and Consequences on History of Earth and Man (Eds. Emilio
Spedicato and Adalberto Notarpietro), 2002. Proceedings of the
Conference, Milano and Bergamo, June 7-9th, 1999, Universitŕ
degli Studi di Bergamo, Quaderni del Dipartmento di Matematica,
Statistica, Informatica ed Applicazion, Serie Miscellanea, Anno
2002, N. 3, pp. 171-203.
7. Vjacheslav I. Manichev & Alexander G. Parkhomenko,
"Geological Aspect of the Problem of Dating the Great Egyptian
Sphinx Construction", in Geoarchaeology and Archaeomineralogy
(Eds. R. I. Kostov, B. Gaydarska, and M. Gurova) 2008.
Proceedings of the International Conference, 29-30 October 2008,
Sofia, Publishing House, "St. Ivan Rilski", Sofia, pp.308-311.
8. Robert M. Schoch, "Introduction", in Markawasi: Peru’s
Inexplicable Stone Forest (Ed. and Author, Kathy Doore, with a
foreword by Peter E. Schneider), Surprise, Arizona: Kathy Doore,
2006, pp. 14-20.
9. Anonymous, "THE BUCEGI – Sphinx," article dated 10 October
2002 and posted at: www.ici.ro/romania/en/turism/c_sfinx.html.
Accessed 4 April 2009.
10. Angelique Serrao, "‘Oldest Man-Made Structure’ Unearthed",
Article dated 14 July 2008 and posted at: www.iol.co.za/index.php?from=rss_South%20Africa&set_id=1&click_id=13&art_id=vn20080714062546858C113827.
Accessed 4 April 2009.
11. J. McKim Malville, "Oldest Astronomical Megalith Alignment
Discovered in Southern Egypt by Science Team", Press release
dated 31 March 1998 and posted at: www.colorado.edu/news/releases/1998/101.html.
Accessed 5 April 2009.
12. Thomas G. Brophy, The Origin Map: Discovery of a
Prehistoric, Megalithic, Astrophysical Map and Sculpture of the
Universe (Foreword by Robert M. Schoch and Afterword by John
Anthony West), New York: Writers Club Press (iUniverse), 2002;
Mark H. Gaffney, "The Astronomers of Nabta Playa: New
Discoveries Reveal Astonishing Pre-Historic Knowledge", Atlantis
Rising, no. 56, pp. 42-43, 68-70 (March/April 2006).
13. Robert Bauval & Adrian Gilbert, The Orion Mystery: Unlocking
the Secrets of the Pyramids, New York: Crown Trade Paperbacks,
14. Graham Chandler (photographs by Ergun Çağatay), "The
Beginning of the End for Hunter-Gatherers", Saudi ARAMCO World,
vol. 60, no. 2, pp. 2-9 (March/April 2009); Andrew Curry
(photographs by Berthold Steinhilber), "The World’s First
Temple?

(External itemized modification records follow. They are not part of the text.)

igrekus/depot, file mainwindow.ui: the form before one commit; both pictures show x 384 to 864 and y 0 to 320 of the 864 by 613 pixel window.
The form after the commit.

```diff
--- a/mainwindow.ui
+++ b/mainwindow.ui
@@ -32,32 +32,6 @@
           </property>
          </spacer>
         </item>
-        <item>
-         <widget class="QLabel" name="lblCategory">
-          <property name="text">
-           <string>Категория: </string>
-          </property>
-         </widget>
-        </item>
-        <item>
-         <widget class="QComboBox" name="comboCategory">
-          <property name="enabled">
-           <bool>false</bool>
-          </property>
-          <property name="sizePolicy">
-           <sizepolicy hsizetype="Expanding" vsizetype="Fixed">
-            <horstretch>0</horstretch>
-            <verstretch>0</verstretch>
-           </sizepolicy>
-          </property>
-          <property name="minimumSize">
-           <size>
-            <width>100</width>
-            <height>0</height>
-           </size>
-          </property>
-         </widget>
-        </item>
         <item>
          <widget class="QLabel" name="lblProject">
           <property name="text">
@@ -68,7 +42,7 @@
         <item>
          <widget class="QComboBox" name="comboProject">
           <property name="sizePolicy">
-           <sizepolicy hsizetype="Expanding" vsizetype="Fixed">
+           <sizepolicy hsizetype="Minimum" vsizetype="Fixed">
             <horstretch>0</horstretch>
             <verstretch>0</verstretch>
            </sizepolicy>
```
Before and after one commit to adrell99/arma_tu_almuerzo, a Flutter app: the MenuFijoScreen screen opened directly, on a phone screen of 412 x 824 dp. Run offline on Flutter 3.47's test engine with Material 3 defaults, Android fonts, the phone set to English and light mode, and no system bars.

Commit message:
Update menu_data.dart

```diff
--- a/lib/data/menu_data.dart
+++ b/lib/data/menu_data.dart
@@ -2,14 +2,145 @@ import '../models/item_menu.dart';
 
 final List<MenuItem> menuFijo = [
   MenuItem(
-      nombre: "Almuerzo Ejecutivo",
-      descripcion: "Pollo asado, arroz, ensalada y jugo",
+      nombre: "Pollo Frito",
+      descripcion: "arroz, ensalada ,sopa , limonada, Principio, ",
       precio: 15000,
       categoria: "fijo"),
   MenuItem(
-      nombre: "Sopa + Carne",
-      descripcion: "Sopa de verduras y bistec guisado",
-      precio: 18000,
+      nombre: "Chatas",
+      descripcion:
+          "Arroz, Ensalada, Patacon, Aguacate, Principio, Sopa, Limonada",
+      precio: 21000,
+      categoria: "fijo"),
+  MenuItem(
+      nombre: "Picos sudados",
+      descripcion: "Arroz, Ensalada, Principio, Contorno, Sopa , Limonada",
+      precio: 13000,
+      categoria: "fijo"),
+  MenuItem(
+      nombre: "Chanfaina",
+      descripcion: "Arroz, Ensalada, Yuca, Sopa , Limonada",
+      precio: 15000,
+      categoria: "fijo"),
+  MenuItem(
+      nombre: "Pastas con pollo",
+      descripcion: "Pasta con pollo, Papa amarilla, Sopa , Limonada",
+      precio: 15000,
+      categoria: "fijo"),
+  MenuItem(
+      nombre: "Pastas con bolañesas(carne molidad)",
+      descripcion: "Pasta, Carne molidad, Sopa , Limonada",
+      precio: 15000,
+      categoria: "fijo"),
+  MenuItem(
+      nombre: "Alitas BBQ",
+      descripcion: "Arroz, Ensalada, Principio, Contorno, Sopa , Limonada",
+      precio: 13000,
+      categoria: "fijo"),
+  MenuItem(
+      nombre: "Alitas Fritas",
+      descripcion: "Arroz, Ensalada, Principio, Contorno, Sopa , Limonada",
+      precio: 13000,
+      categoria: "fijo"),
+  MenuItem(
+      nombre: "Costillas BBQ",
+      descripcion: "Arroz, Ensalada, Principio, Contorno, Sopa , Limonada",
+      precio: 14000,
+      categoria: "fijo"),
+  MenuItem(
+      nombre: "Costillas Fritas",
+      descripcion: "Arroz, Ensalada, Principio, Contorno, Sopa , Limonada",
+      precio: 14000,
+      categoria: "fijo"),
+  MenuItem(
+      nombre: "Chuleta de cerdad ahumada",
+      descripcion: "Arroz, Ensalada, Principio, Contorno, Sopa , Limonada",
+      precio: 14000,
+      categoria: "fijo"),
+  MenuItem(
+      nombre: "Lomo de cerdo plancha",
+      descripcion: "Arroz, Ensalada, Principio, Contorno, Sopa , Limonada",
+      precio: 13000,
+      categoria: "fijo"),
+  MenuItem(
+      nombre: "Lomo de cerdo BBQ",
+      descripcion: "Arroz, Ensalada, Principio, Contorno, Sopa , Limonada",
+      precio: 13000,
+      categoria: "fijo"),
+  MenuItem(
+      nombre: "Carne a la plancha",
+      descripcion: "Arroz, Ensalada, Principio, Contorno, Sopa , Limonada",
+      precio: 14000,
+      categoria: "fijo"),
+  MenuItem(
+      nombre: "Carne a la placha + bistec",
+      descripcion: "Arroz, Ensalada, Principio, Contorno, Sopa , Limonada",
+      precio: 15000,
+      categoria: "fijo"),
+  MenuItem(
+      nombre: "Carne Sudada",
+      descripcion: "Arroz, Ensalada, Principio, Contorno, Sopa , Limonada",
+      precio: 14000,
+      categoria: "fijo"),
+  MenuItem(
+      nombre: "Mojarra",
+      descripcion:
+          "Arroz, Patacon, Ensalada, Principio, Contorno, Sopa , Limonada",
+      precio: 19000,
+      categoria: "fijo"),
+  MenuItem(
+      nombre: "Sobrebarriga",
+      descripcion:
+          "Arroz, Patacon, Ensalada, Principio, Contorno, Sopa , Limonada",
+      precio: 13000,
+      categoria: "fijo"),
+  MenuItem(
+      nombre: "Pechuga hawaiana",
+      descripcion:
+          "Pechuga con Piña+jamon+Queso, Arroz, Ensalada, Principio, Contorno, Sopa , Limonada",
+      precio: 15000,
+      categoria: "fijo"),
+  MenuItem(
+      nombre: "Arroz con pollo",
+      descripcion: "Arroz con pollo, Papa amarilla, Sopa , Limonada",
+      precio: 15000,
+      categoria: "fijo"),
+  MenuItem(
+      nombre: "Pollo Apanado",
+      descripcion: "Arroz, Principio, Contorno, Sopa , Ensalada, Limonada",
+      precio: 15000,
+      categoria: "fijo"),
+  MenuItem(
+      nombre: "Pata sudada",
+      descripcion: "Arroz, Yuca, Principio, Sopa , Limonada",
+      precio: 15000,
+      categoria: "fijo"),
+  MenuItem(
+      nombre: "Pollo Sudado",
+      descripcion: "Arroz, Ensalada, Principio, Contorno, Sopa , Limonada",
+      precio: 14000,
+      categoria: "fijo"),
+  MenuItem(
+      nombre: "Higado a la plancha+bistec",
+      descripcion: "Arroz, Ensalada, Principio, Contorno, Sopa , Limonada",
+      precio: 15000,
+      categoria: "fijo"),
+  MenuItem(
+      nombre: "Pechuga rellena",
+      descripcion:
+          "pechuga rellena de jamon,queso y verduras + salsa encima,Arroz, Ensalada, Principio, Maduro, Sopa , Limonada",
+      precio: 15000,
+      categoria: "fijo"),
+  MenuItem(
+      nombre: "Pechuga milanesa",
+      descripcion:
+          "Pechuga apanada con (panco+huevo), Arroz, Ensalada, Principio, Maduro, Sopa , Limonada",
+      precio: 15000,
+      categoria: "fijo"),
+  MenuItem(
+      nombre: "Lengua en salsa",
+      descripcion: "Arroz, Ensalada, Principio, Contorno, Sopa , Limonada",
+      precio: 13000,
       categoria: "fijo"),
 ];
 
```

Predating Stonehenge by 6,000 years, Turkey’s Stunning
Gobekli Tepe Upends the Conventional View of the Rise of
Civilization", Smithsonian, vol. 39, no. 8, pp. 54-58, 60
15. Schoch with McNally, 1999.
16. Schoch with McNally, 2003.
17. For a discussion of the effects of a sixth century CE
cometary event, see Ker Than, "Comet smashes triggered ancient
famine", New Scientist, issue 2689, p.9 (7 January 2009).
18. Schoch with McNally, 2003.
19. R.B. Firestone, A. West, J.P. Kennett, L. Becker, T.E.
Bunch, Z.S. Revay, P.H. Schultz, T. Belgya, D.J. Kennett, J.M.
Erlandson, O.J. Dickenson, A.C. Goodyear, R.S. Harris, G.A.
Howard, J.B. Kloosterman, P. Lechler, P.A. Mayewski, J.
Montgomery, R. Poreda, T. Darrah, S.S. Que Hee, A.R. Smith, A.
Stich, W. Topping, J.H. Wittke, and W.S. Wolbach, "Evidence for
an extraterrestrial impact 12,900 years ago that contributed to
the megafaunal extinctions and the Younger Dryas cooling",
Proceedings of the National Academy of Sciences, vol. 104, no.
41, pp. 16016-16021 (9 October 2007).
20. Schoch with McNally, 2003; Undoubtedly this list is
incomplete, especially for the period between 10,900 BCE and
21. Schoch with McNally, 2003.